## The task
Where the string "name" occurs in a line of the data below, that line should be copied.

## The data
§

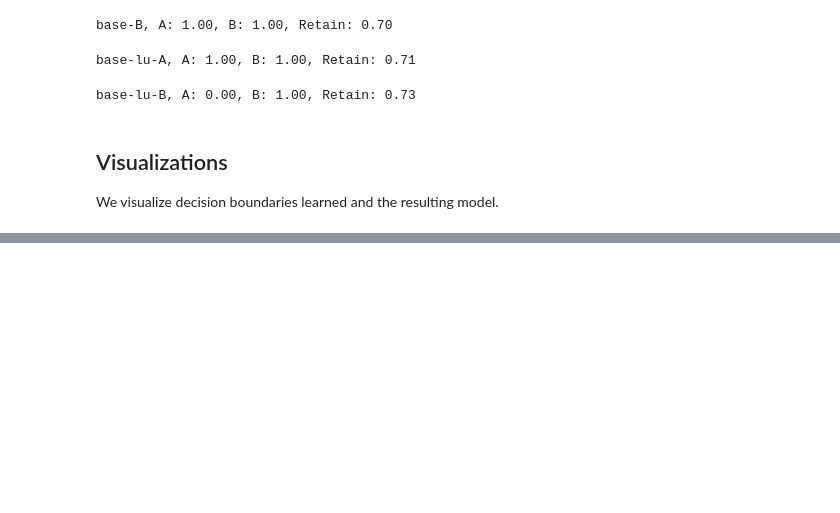
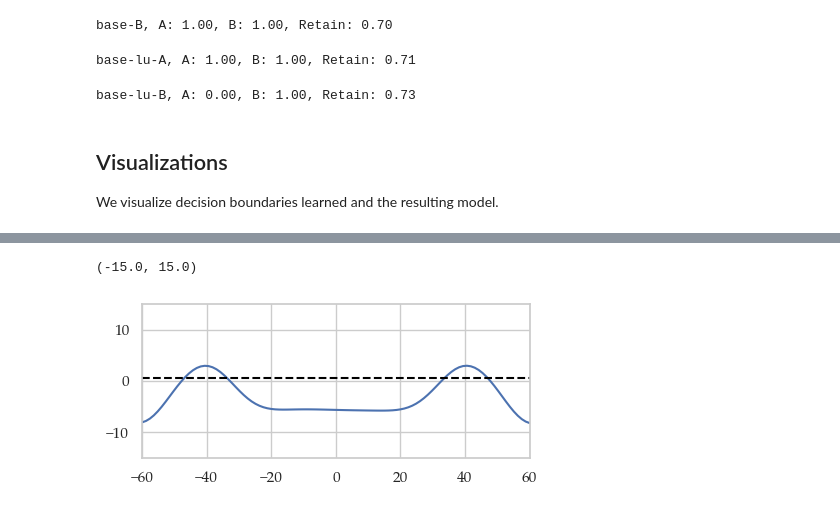
Before and after one commit to 12tqian/layered-unlearning, a Jupyter notebook: notebooks/gmm.ipynb, the cells around one changed output, grey strips where cells are left out. Cells and saved outputs as stored; diff of their text form; code cells hidden in the pictures; blank space fills up the shorter version.

```diff
--- a/notebooks/gmm.ipynb
+++ b/notebooks/gmm.ipynb
@@ -822,0 +825,28 @@ plt.ylim(0, 1)
+# %%
+# eval along [60, 60] for y-axis
+n_points = 100
+x = np.linspace(-60, 60, n_points)
+y = np.zeros(n_points)
+
+X = np.stack([x, y], axis=1)
+z_values = []
+name = "base"
+model = model_checkpoints[name]
+model.eval()
+with torch.no_grad():
+    X_tensor = torch.tensor(X, dtype=torch.float32).to(device)
+    z = model(X_tensor).squeeze().cpu().numpy()
+    # convert to logits
+    z = np.log(z / (1 - z) + 1e-8)
+    z_values.append(z)
+
+# plot values
+plt.figure(figsize=(5, 2))
+plt.plot(x, z_values[0], label=name)
+plt.axhline(y=0.5, color="black", linestyle="--", label="Decision Boundary")
+plt.xlim(-60, 60)
+plt.ylim(-15, 15)
+# dashed line at 0.5
+# %% [output]
+(-15.0, 15.0)
+[figure, added]
```
Also changed, not shown: parts of 2 cells of this notebook, 11 other files.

§

## Task result
+name = "base"
+model = model_checkpoints[name]
+plt.plot(x, z_values[0], label=name)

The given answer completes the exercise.